Dmitri Ivanovich, Ivan the Terrible's last son, mysteriously killed. Identity assumed by three impostors, the False Dmitris
THE TIME OF TROUBLES: tsars and pretenders
BORIS GODUNOV, tsar 1598–1605
THE FALSE DMITRI, tsar 1605–6
VASILY SHUISKY, tsar 1606–10
Second False Dmitri, known as the "Brigand of Tushino"
Ivan Dmitrievich, the "Baby Brigand"
Marina Mniszech, daughter of a Polish nobleman, wife of the First False Dmitri, Second False Dmitri and Ivan Zarutsky, mother of the Baby Brigand, known as "Marinka the Witch"
Prince Dmitri Pozharsky, hero of the resistance
Kuzma Minin, merchant of Nizhny Novgorod, leader of the resistance
Prince Dmitri Trubetskoi, aristocrat and leader of Cossacks
King Sigismund III of Poland
Prince Władysław of Poland, later king
Gustavus Adolphus, king of Sweden
THE FIRST OF THE ROMANOVS
Nikita Romanovich Zakharin-Yuriev, brother of Anastasia, first wife of Ivan the Terrible
His son Fyodor Nikitich Romanov, later the priest Filaret
Ksenia Shestova, later the Nun Martha, Fyodor's wife
Their son, MICHAEL, the first Romanov tsar, 1613–45
Ivan Romanov, Fyodor's brother, Michael's uncle, boyar
Anna Khlopova, Michael's first fiancée
Maria Dolgorukaya, his first wife
Eudoxia Streshneva, his second wife
Irina, tsarevna, daughter of Michael and Eudoxia
ALEXEI, son and heir of Michael and Eudoxia, tsar 1645–76
COURTIERS: ministers etc.
Fyodor Sheremetev, Romanov cousin, boyar and chief minister

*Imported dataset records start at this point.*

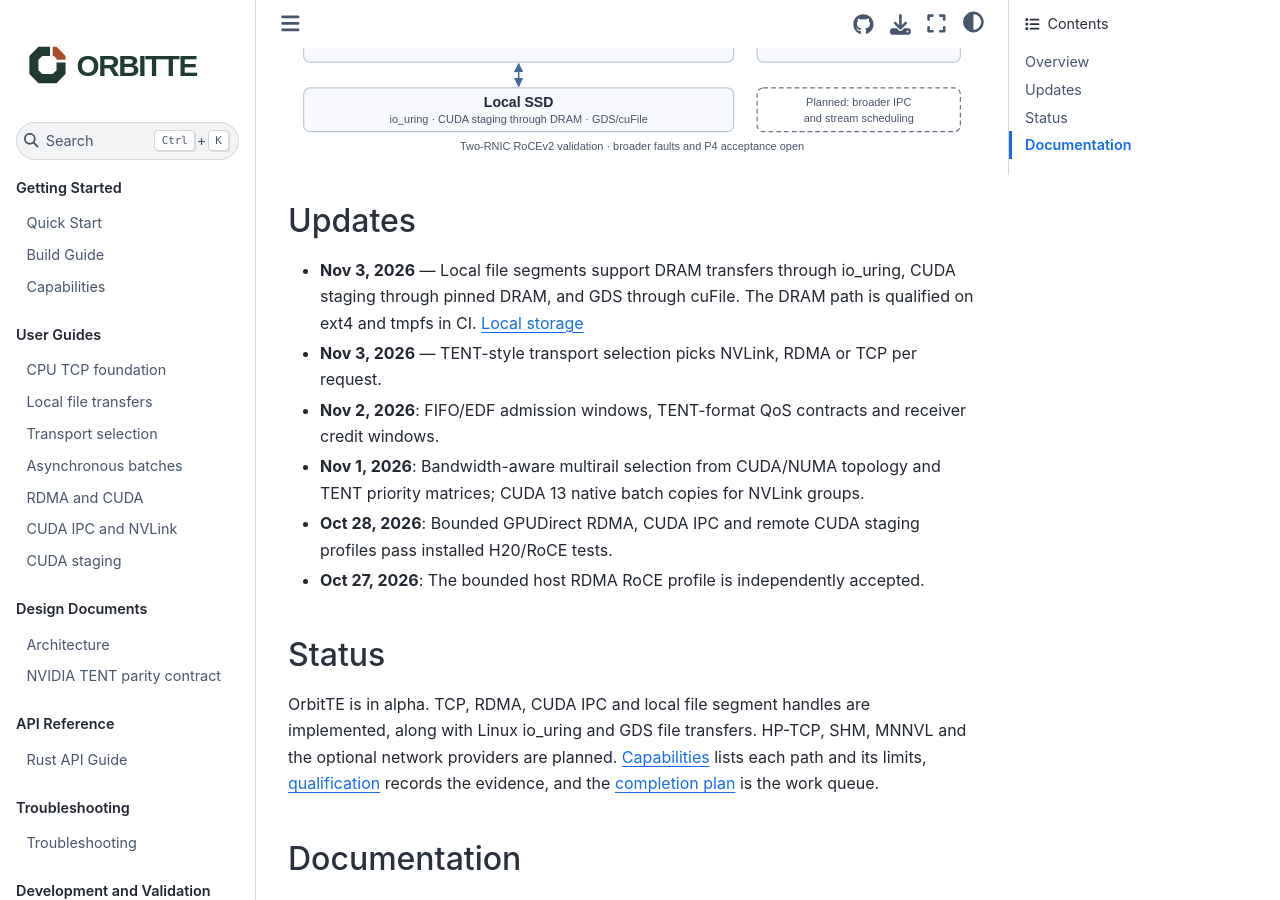
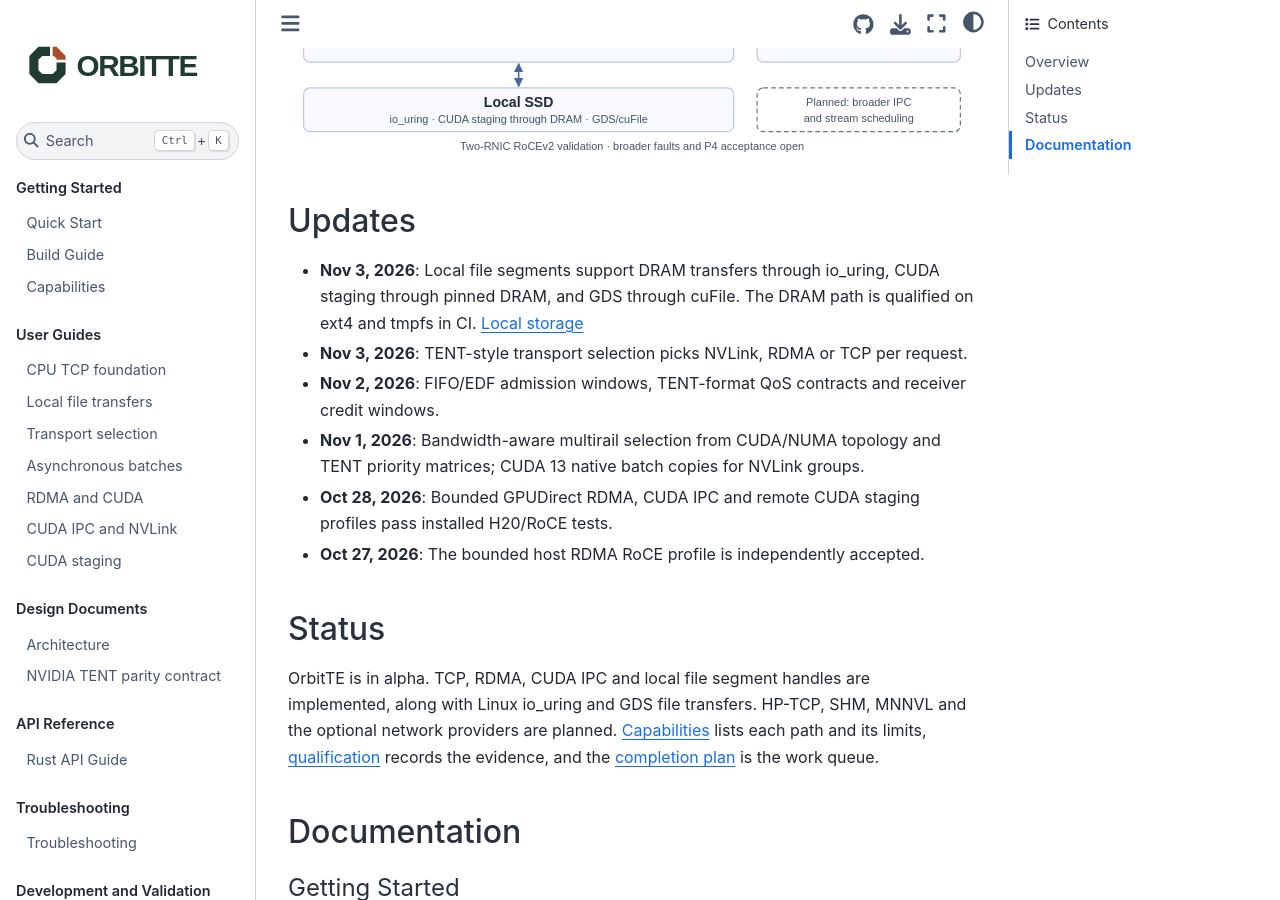
Before and after one commit to OrbitInfra/OrbitTE, a Sphinx documentation site: the page built from docs/index.md, in a window 1280 px wide and 900 px high, scrolled down 846 px. Built offline with Sphinx 7.4.7 and the Sphinx Book theme 1.1.4, drawn with Linux system fonts in a browser that asks for light colours.

```diff
--- a/docs/index.md
+++ b/docs/index.md
@@ -29,10 +29,10 @@ boundaries, implemented in Rust with no Mooncake C++ dependency.
 
 ## Updates
 
-- **Nov 3, 2026** — Local file segments support DRAM transfers through io_uring,
+- **Nov 3, 2026**: Local file segments support DRAM transfers through io_uring,
   CUDA staging through pinned DRAM, and GDS through cuFile. The DRAM path is
   qualified on ext4 and tmpfs in CI. [Local storage](storage.md)
-- **Nov 3, 2026** — TENT-style transport selection picks NVLink, RDMA or TCP
+- **Nov 3, 2026**: TENT-style transport selection picks NVLink, RDMA or TCP
   per request.
 - **Nov 2, 2026**: FIFO/EDF admission windows, TENT-format QoS contracts and
   receiver credit windows.
```
Also changed, not shown: README.md (+4 -1 lines), docs/qualification.md (+3 -0 lines), docs/_static/architecture.svg.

Mikhail Saltykov, Romanov cousin, royal cupbearer and armsbearer
Prince Ivan Cherkassky, Romanov cousin of Circassian descent, boyar
Prince Dmitri Cherkassky, Romanov cousin of Circassian descent, boyar

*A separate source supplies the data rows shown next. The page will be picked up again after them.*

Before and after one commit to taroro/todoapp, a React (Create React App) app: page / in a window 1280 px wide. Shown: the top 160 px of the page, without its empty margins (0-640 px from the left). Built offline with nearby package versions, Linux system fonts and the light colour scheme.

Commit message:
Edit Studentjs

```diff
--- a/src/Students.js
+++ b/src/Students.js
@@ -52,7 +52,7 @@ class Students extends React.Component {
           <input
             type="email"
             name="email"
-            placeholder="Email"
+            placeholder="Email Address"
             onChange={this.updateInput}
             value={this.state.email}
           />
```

Prince Dmitri Pozharsky, patriotic warlord, later boyar and chief commander
Prince Dmitri Trubetskoi, aristocrat and Cossack warlord, candidate for tsar
Michael was in no rush to proceed to Moscow, but Moscow was desperate for him to arrive. In the civil war, the contestants for supremacy—aristocratic magnates, foreign kings, Cossack chieftains, impostors and adventurers—had fought their way towards Moscow, hungry to seize the crown. But Michael Romanov and the Nun Martha were unenthusiastic. There has never been a more miserable, whining and melancholic procession to a throne. But the plight of Russia early in 1613 was dire, its trauma dystopian. The territory between Kostroma and Moscow was dangerous; Michael would pass through villages where dead bodies lay strewn in the streets. Russia was far smaller than the Russian Federation today; its border with Sweden in the north was close to Novgorod, that with Poland–Lithuania close to Smolensk, much of Siberia in the east was unconquered, and most of the south was still the territory of the khanate of the Tatars. But it was still a vast territory with around 14 million people, compared to about 4 million in England at the time. Yet Russia had almost disintegrated; famine and war had culled its population; the Poles were still hunting the boy-tsar; Swedish and Polish–Lithuanian armies were massing to advance into Russia; Cossack warlords ruled swathes of...